Reichert, House Unanimously Pass Law Enforcement Mental Health and Wellness Act

Nov 28, 2017 Issues: Healthcare, Law Enforcement Caucus

Washington, DC – Today, the House passed H.R. 2228, the Law Enforcement Mental Health and Wellness Act of 2017, which would help agencies create and improve mental health services for law enforcement officers. The bill was introduced earlier this year by Representatives Dave Reichert (R-WA), Susan Brooks (R-IN), Val Demings (D-FL), Doug Collins (R-GA), and Bill Pascrell (D-NJ).

As co-chair of the Law Enforcement Caucus, Rep. Reichert is dedicated to ensuring that our law enforcement is taken care of and given the resources they need to do their jobs and maintain their health.

Having served in law enforcement for 33 years, I know first-hand the importance of providing critical mental health and wellness services for our first responders,” said Reichert. “Our nation’s law enforcement face significant trauma on a regular basis as they dedicate their lives to keeping our communities safe. We have seen how these services help our military members, and now it is time that we provide the same help for those who serve us here at home. I am proud that the House of Representatives passed this essential bipartisan legislation today to bring much needed health care to those who put their lives on the line each day for our safety.”

“Our police officers face a culture of silence when it comes to mental health challenges, and they need better access to mental health services to help them cope with unforgettable situations,” said Brooks. “In the Fifth District, Boone County Sheriff Mike Nielsen’s daughter, also a police officer, tried to take her own life because she was struggling with post-traumatic stress disorder (PTSD) after responding to a case involving the murder of a mother and her 4-year-old son.

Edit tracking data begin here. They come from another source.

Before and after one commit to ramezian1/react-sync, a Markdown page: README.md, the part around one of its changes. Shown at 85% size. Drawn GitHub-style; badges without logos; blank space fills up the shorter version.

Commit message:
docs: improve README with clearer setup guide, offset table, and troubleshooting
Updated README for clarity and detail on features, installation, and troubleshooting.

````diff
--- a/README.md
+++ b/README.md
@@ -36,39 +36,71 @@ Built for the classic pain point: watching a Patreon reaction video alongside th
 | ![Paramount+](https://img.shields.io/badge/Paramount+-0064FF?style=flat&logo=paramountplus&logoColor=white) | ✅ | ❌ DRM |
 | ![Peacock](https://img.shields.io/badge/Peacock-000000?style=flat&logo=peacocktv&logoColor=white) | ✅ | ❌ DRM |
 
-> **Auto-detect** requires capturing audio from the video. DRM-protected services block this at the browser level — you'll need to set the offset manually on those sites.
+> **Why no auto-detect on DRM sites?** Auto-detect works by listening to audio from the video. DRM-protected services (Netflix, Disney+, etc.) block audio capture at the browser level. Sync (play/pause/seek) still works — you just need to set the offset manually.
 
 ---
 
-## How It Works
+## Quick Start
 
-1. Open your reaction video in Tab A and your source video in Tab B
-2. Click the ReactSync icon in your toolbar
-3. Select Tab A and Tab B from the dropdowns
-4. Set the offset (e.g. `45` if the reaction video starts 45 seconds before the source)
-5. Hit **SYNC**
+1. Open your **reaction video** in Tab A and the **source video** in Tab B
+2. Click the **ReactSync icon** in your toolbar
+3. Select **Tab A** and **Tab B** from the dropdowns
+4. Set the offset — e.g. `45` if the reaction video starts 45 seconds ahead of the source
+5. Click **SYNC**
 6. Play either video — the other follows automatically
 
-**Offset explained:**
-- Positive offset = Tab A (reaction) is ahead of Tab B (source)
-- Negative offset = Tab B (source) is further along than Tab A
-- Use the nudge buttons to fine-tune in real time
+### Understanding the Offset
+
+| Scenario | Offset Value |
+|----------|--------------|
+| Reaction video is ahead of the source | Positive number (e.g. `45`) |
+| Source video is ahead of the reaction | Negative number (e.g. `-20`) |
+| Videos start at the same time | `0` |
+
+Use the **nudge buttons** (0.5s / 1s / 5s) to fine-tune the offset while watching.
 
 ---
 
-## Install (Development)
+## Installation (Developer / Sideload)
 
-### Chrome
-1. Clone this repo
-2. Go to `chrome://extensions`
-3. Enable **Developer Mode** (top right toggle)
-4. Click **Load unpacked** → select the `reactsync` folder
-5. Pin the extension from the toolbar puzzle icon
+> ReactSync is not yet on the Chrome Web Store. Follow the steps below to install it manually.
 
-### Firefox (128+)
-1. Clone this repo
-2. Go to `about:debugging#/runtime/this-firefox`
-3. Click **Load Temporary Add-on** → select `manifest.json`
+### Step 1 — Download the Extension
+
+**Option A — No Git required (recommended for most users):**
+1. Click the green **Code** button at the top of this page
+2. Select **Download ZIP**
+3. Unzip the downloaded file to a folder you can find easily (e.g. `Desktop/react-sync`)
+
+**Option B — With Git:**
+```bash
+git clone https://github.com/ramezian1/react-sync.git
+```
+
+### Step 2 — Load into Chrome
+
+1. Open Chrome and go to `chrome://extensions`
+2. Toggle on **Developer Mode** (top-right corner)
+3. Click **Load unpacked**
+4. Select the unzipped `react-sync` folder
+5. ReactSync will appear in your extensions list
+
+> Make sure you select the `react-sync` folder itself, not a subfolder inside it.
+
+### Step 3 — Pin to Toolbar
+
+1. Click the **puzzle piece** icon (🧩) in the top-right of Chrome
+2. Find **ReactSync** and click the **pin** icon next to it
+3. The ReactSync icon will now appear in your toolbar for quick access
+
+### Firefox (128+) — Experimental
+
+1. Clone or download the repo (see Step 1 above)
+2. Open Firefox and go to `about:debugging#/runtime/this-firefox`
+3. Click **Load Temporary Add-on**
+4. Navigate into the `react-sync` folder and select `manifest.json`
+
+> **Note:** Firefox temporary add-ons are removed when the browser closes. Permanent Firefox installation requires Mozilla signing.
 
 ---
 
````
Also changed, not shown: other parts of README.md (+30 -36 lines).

Nielsen’s daughter did not have access to services that could help her process and cope with the horrific situation she faced that day. The passage of the Law Enforcement Mental Wellness Act through the House of Representatives today ensures that we are one step closer to supporting the men and women in law enforcement with the resources they need to stay healthy while selflessly serving our communities and keeping us safe.”

“As a former Chief of Police, with 27 years in law enforcement, I know all too well that our law enforcement officers respond to some of the most horrific scenes and situations without regard to their own personal safety,” said Demings. “This important piece of legislation would ensure that agencies are better equipped and officers have the resources needed to more effectively deal with the stress and mental health challenges associated with the job.”

“As the son of a Georgia State Trooper, I never forget that members of the law enforcement community voluntarily enter dangerous, stressful situations each day, and they do this for the sake of their neighbors’” said Collins. “It’s my privilege to join the House in voting to support the unique wellness needs of these men and women. They continue to invest in making our communities safer, and the Law Enforcement Mental Health and Wellness Act invests in providing practical resources to support officers in their work.”

“We all know the brave men and women in law enforcement put themselves in difficult, dangerous, and sometimes life-threatening situations every day,” said Pascrell. “It is absolutely critical that we provide our law enforcement officers with all the resources they need to effectively do their job to keep our communities safe. We must work to decrease the stress on law enforcement officers, which can have a big impact on officers’ physical and mental well-being. I am pleased that the House passed our bipartisan bill to ensure officer mental wellness is a priority from the day of hire to the day they retire.”

The Law Enforcement Mental Health and Wellness Act of 2017 would direct the Department of Justice, Department of Defense, and the Department of Veterans Affairs to develop resources to equip local law enforcement agencies to address mental health challenges faced by officers. The bill would also make grants available to initiate peer mentoring pilot programs, develop training for mental health providers specific to law enforcement mental health needs, and support law enforcement officers by studying the effectiveness of crisis hotlines and annual mental health checks.

This legislation is supported by the National Sheriffs’ Association (NSA), Fraternal Order of Police (FOP), the National Association of Police Officers (NAPO), the Major County Sheriffs of America (MCSA), the Federal Law Enforcement Officers Association (FLEOA), the National District Attorneys Association (NDAA), and the Sergeants Benevolent Association.